TASK PROMPT – Read the lines below and count those that have the word "Catname". Respond with the number only.

= = = = =

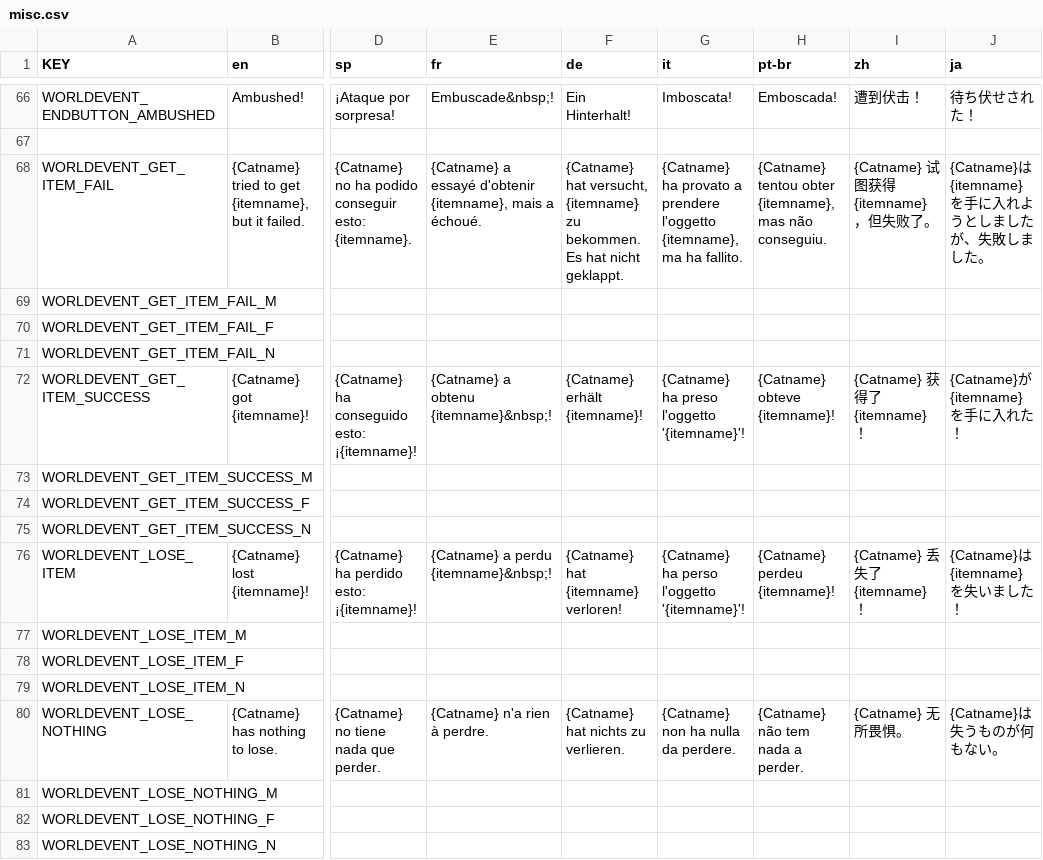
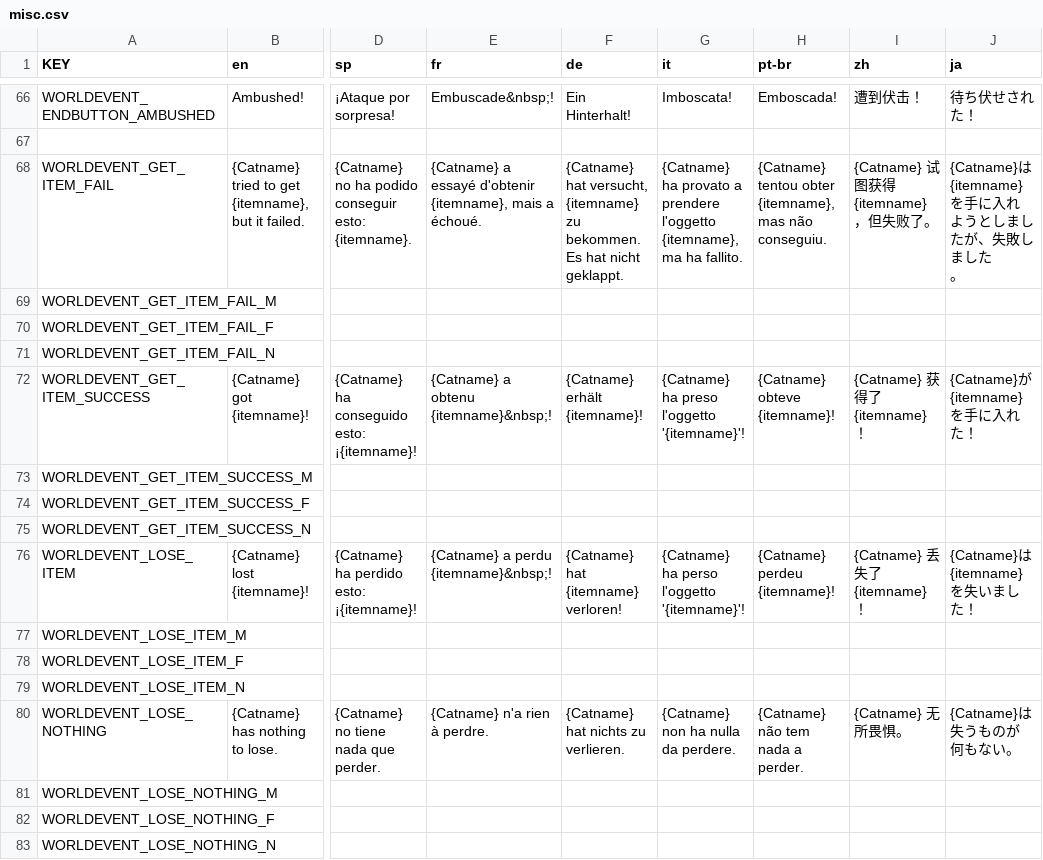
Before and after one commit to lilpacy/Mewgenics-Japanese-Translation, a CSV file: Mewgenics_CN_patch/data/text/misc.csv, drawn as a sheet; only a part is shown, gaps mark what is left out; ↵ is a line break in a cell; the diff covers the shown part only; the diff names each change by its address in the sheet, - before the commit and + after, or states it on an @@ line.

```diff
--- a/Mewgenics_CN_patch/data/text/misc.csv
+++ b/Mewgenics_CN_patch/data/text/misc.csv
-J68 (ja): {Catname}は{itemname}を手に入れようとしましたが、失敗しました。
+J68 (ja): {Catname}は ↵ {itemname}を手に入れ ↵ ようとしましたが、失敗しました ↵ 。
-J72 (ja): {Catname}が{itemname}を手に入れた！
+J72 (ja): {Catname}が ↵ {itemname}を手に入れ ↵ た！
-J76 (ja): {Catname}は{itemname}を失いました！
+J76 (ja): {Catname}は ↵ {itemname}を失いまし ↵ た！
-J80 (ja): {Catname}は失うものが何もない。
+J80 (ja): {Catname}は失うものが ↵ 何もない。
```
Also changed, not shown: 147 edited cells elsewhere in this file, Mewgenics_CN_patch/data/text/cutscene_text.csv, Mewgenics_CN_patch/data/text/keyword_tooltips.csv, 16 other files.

= = = = =

EXERCISE SOLUTION – 8